At least ten thousand protesters have hit the streets in central Thailand to protest a proposed amnesty bill that would provide amnesty for actions since the 2006 coup. Critics believe that the bill is aimed at allowing Prime Minister Yingluck Shinawatra’s brother, Thaksin Shinawatra to return to Thailand.
Thaksin was elected Prime Minister of Thailand
Thaksin was elected Prime Minister of Thailand in 2001, following a long and successful business career. During his time in office, however, Thaksin was accused of corruption, cronyism, treason, human rights violations, and numerous other charges. While abroad in 2006, a military junta staged a coup and seized the government.
Blue Mountain Credit Fund still in the red YTD; here are their biggest holdings
Blue Mountain Credit Alternatives Fund was up 0.36% for November, although the fund remains well into the red for the year. For the first 11 months, the fund was down 24.85% gross. Q3 2020 hedge fund letters, conferences and more Blue Mountain's fundamental credit strategy was up 0.63% for November, including a 1.09% gain for Read More

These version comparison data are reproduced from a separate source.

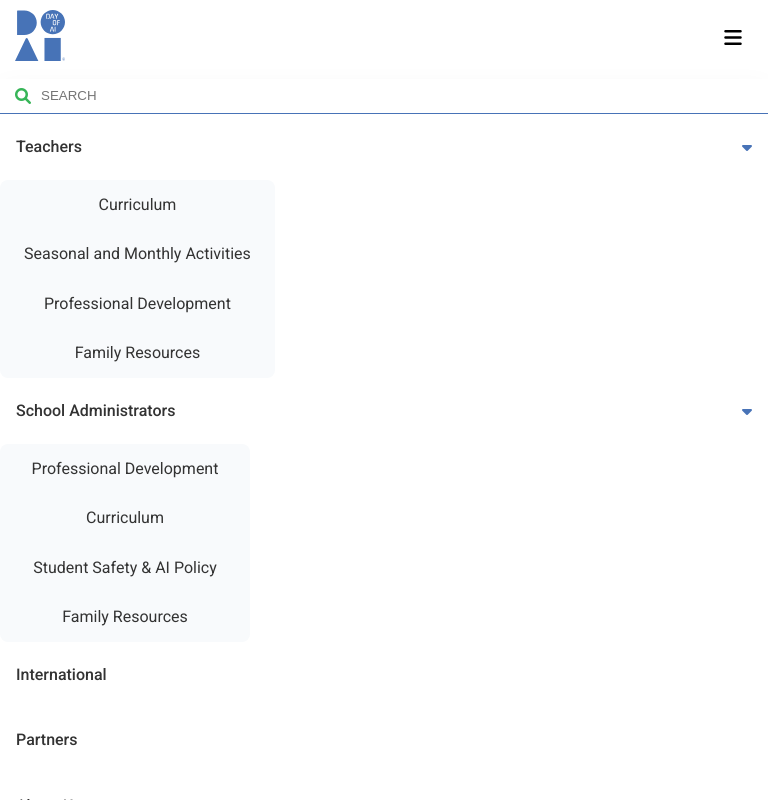
Repository: dinhtri123/dayofai
Page: index.html
The author's editor kept a copy of each file at every save. The page is drawn from the files as they stood at one save, then again after the next save.
The browser window is 768 px wide. The pictures show the window.
A layer covers the whole window, so only the first screen is drawn. Some web fonts or font styles are not loaded; a fallback is used.

Above is the page before, as saved 2025-06-28 17:00:32.

After the next save:
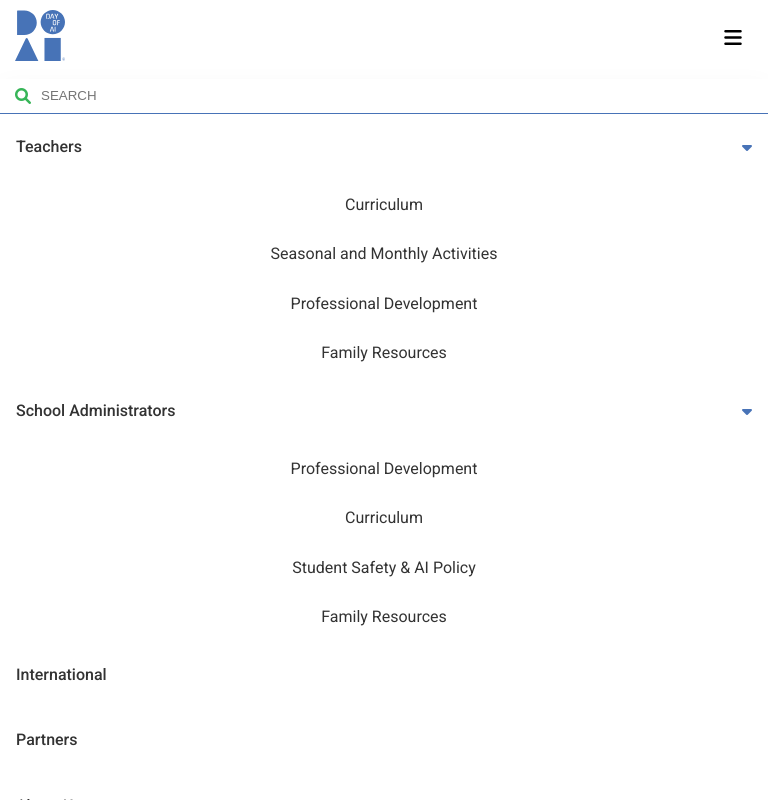
Saved 5 s later.
--- a/styles.css
+++ b/styles.css
@@ -534,7 +534,8 @@
     visibility: visible;
     transform: none;
     box-shadow: none;
-    background: #f8fafc;
+    width: 100%;
+
   }
 
   .hamburger {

The junta, however, was acting on the blessings of the King of Thailand, who holds the ultimate authority in the country. Following the coup, the King appointed General Sonthi Boonyaratglin to lead the country through a brief transitional period and charged him with restoring democracy. Elections were held in 2007 and power was handed over to the elected government on January 1, 2008.
Thaksin briefly returned to Thailand
Thaksin briefly returned to Thailand before fleeing conviction from the Supreme Court and being sentenced to two years in jail. He later received Montenegrin citizenship after having his visa revoked. Thailand, meanwhile, continued to face political unrest over Thaksin’s ouster and conviction and numerous other issues.
In 2011, Thaksin’s sister, Yingluck Shinawatra, won the national elections and seized power. Many believe that Thaksin himself is actually controlling the government from abroad. Now, Yingluck has urged for an amnesty bill that would forgive violations following the 2006 coup. Many believe that this bill is aimed at allowing for the return of her brother.
Yingluck says, however, that the bill is meant to reconcile political differences in Thailand. The country has seen increasing unrest in recent years with various political parties and movements taking to the street to voice their views. Only the King of Thailand appears to be above the fray.
The bill has passed Thailand’s lower house but now appears destined to be vetoed in the Senate. Without Senate approval the bill will be blocked. The announcement from Senate leaders only came after mass protests this week which has seen thousands of people take to the streets to protest the bill. And despite Yingluck’s relative popularity, she was able to garner little further support.
Thaksin’s chances of returning to Thailand
Thailand will face its next election before July 3, 2015. Yingluck will most likely seek reelection but should she lose, Thaksin’s chances of returning to Thailand will all but evaporate. Opposition leaders strongly oppose his return and were key in rallying the protesters who effectively forced the Senate to announce that it will reject the bill. So for Thaksin, the time may be now or never to secure a reprieve or other form of amnesty.